◆ **PROMPT**
Should an entry contain an image, leave the image out and repeat the entry's text exactly.

[Revision tracking records]
------------------------------------------------------------

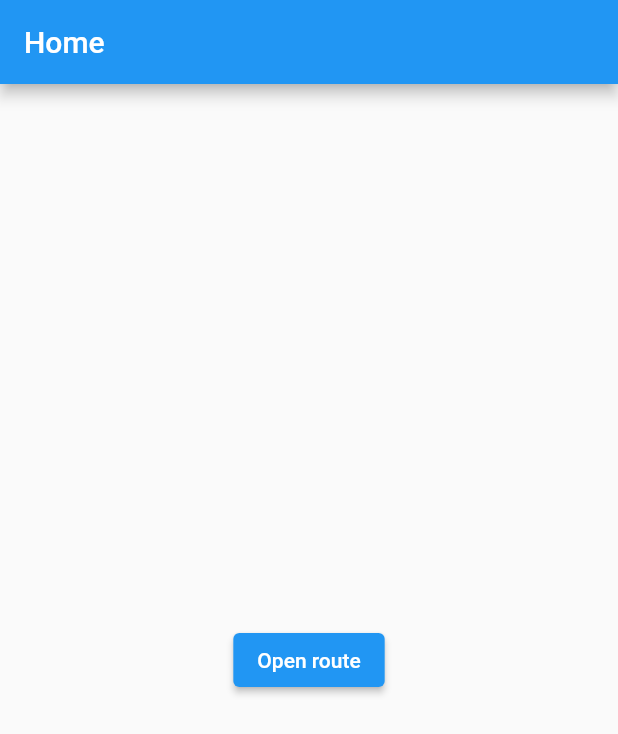
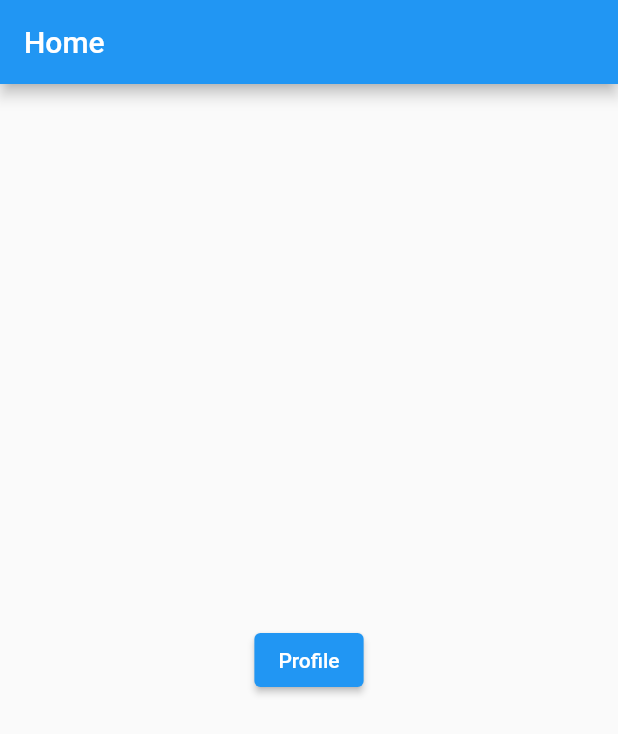
Before and after one commit to Georgi1914/Olympus-Glory, a Flutter app: the HomePage screen opened directly, on a phone screen of 412 x 824 dp. Shown: the top 734 px of the screen. Run offline on Flutter 3.47's test engine with Material 2 defaults, Android fonts, the phone set to English and light mode, and no system bars; our stand-ins replace firebase_auth, firebase_core; accounts and stored records are empty.

Commit message:
Path to profile from homepage

```diff
--- a/rocket_booker/lib/homepage.dart
+++ b/rocket_booker/lib/homepage.dart
@@ -21,7 +21,7 @@ class _HomePageState extends State<HomePage> {
       ),
       body: Center(
         child: ElevatedButton(
-          child: const Text('Open route'),
+          child: const Text('Profile'),
         onPressed: () {
         Navigator.push(
         context,
```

------------------------------------------------------------

◆ **ANSWER AREA**
Before and after one commit to Georgi1914/Olympus-Glory, a Flutter app: the HomePage screen opened directly, on a phone screen of 412 x 824 dp. Shown: the top 734 px of the screen. Run offline on Flutter 3.47's test engine with Material 2 defaults, Android fonts, the phone set to English and light mode, and no system bars; our stand-ins replace firebase_auth, firebase_core; accounts and stored records are empty.

Commit message:
Path to profile from homepage

```diff
--- a/rocket_booker/lib/homepage.dart
+++ b/rocket_booker/lib/homepage.dart
@@ -21,7 +21,7 @@ class _HomePageState extends State<HomePage> {
       ),
       body: Center(
         child: ElevatedButton(
-          child: const Text('Open route'),
+          child: const Text('Profile'),
         onPressed: () {
         Navigator.push(
         context,
```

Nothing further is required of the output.